I was not one of those awkward, self-conscious teens and tweens; at least I don’t remember myself that way. I adored high school – even junior high – and still have some bit of difficulty understanding those who think of it as the worst time ever. Sure, I had my share of zits and broken hearts, and my most embarrassing moment (realizing that my skirt had gotten caught up in my backpack and that I’d been mooning the entire quad all through snack time) came in senior year, but all in all I had good friends, creative outlets, and a sense of the world being a good place to be.
We were like Sweet Valley High or 90210 or something, my high school friends and I – we did everything together. We paired off for things like prom and homecoming, worked together, were in youth group together twice a week. We camped, road tripped, dated. Saw each other every day for years. It was idyllic, I realize, though I had no concept then that this wasn’t most people’s experience.
Freshman year of college my world fell apart – my parents announced their separation over Christmas break. Devastated, I turned to those I’d known forever and they took me in again – keeping me busy with beach bonfires, late night canyon drives, overnight movie fests. An idle crush I’d had on one friend sprang into something new, though I suspect it was my vulnerability that drew him in. Some red flag somewhere should have gone up when, as I poured my broken heart out, he laughed and said, “I think I’m falling in love with you.” But I was too wounded, too needy, to have any sense of self protection.

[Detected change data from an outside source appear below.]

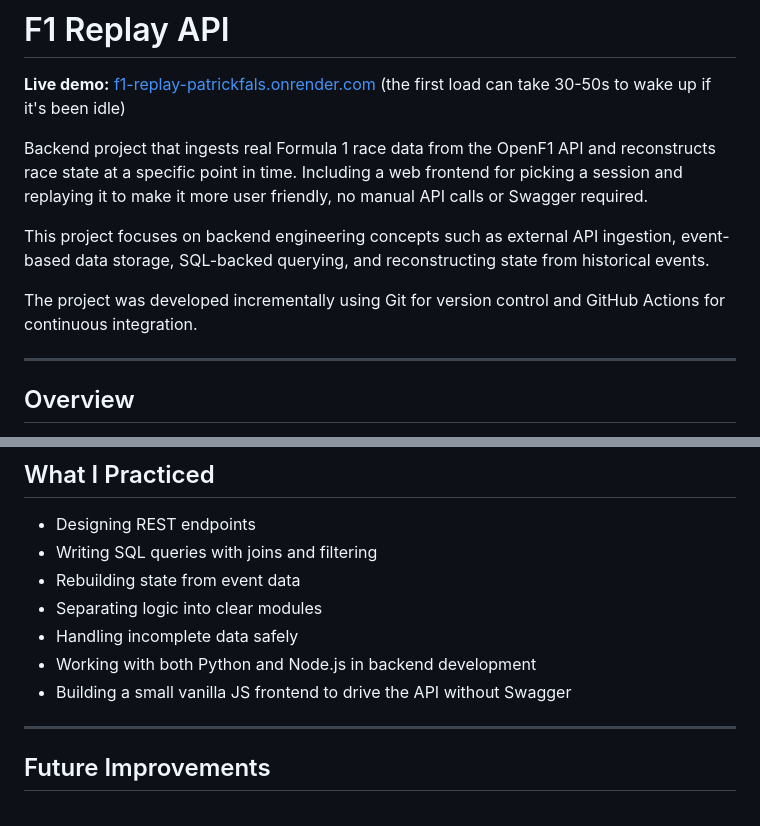
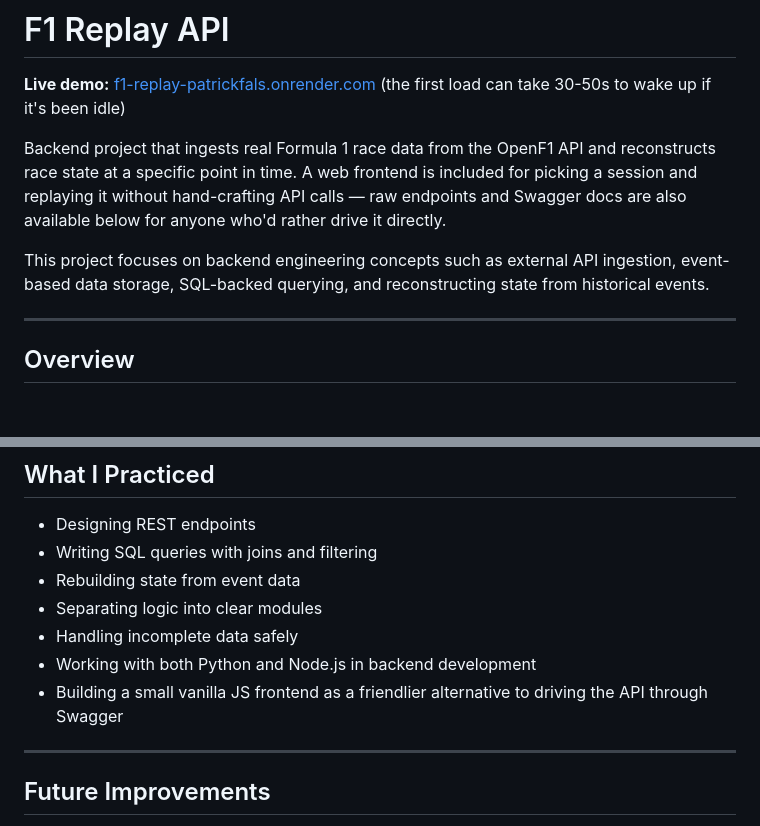
Before and after one commit to patrickfals/f1-replay-api, a Markdown page: README.md, 2 parts joined by grey strips. Rendered like a GitHub page; blank space fills up the shorter version.

Commit message:
Update README Frontend/ Swagger/ API access

```diff
--- a/README.md
+++ b/README.md
@@ -2,11 +2,9 @@
 
 **Live demo:** [f1-replay-patrickfals.onrender.com](https://f1-replay-patrickfals.onrender.com/) (the first load can take 30-50s to wake up if it's been idle)
 
-Backend project that ingests real Formula 1 race data from the OpenF1 API and reconstructs race state at a specific point in time. Including a web frontend for picking a session and replaying it to make it more user friendly, no manual API calls or Swagger required.
+Backend project that ingests real Formula 1 race data from the OpenF1 API and reconstructs race state at a specific point in time. A web frontend is included for picking a session and replaying it without hand-crafting API calls — raw endpoints and Swagger docs are also available below for anyone who'd rather drive it directly.
 
 This project focuses on backend engineering concepts such as external API ingestion, event-based data storage, SQL-backed querying, and reconstructing state from historical events.
-
-The project was developed incrementally using Git for version control and GitHub Actions for continuous integration.
 
 ---
 
@@ -209,7 +207,7 @@ This repository includes a GitHub Actions workflow that runs on push and pull re
 - Separating logic into clear modules
 - Handling incomplete data safely
 - Working with both Python and Node.js in backend development
-- Building a small vanilla JS frontend to drive the API without Swagger
+- Building a small vanilla JS frontend as a friendlier alternative to driving the API through Swagger
 
 ---
 
```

D, as luck would have it, was a very wounded fellow himself. His parents would leave for a couple of weeks with no notice – he would wake up in the morning, ready for school, and find a note on the kitchen table with some money to feed himself. So I can completely understand why my hurting heart would’ve called to his. And it worked, for a while. Till I started to heal, and find my feet at the state school I attended. Then, I think, he started to hurt me so I wouldn’t leave him.
We dated long distance. D had stayed home to save money; I had moved an hour away to school. I had found solace in a sorority and began to meet people I loved – though I was in every way a fish out of water. Somehow I managed to get through high school without ever encountering alcohol, pot, or sex. Not that I didn’t know they existed – I just didn’t know where they existed…. it certainly wasn’t near me. SDSU was listed – by Playboy – as one of the top party schools in the US, and as my roommate hotboxed our room and chipped in for contraband kegs I cowered in the corner, overwhelmed. Alpha Delta Pi became a place I felt understood, even though those things were certainly there, too. And it was a springboard to so much more – friendships, leadership opportunities, scholarships, other campus organizations where I met some of the best friends I’ve known. D hated it.
Slowly, he began to make me choose – between sorority and campus functions and coming home to see him. He always wanted me home on big weekends – homecoming, sorority rush, dances. He’d call incessantly, tease me about my Greek status, shame me for making friends with guys in fraternities. Even knowing how hard it was for me to make friends there, when I connected with a guy who happened to be from our home town – a guy who I had to work with on a major project – he was upset that I enjoyed spending time with him, told me we should break up so I could go spend time with my “new soul mate.”
But the final blow was at home – he punctured my whole world view one night. I was, D told me, a spoiled brat, and all our friends from high school thought so. He quoted each one of them, pulling out for-instances and skewering me with them. No one really liked me, he said. They just didn’t know how to get rid of me.
I don’t refute that there may have been some truth to the claim – what seventeen year old girl doesn’t have some pride, some arrogance? I certainly did, I know. But I have ferreted through my heart to realize that a lot of this was that I was confident, knew what I wanted and didn’t, and was happy. There was jealousy there. And a fear that, unless I stayed in the same needy space I’d been in, I would leave him – which was surely true, unless he started healing too.
To this day I don’t know if what D said was true – did everyone feel that way? Who knows. I’ve kept in touch with very few from those days, sadly, and we were already beginning to drift away from one another by then. But what he said irrevocably changed how I view myself, how I view the world around me. I used to be, said one girlfriend, the perfect friend, because she knew that she could take me anywhere and I would get along with everyone and like them. This, I’m sure, is no longer true. Because lodged somewhere in my heart is the lie that people won’t really like me, even if they seem to. I don’t trust people with my self. All the angst that perhaps I was due in junior high and high school I saved for college and beyond, because I am now cautious, awkward, self-conscious, guarded.
I hate it.
And, try as I might to forgive, I hate him for it, too.
*** I apparently have a purging need lately – thanks for humoring me on these posts. I promise to stop marinading in old hurts soon!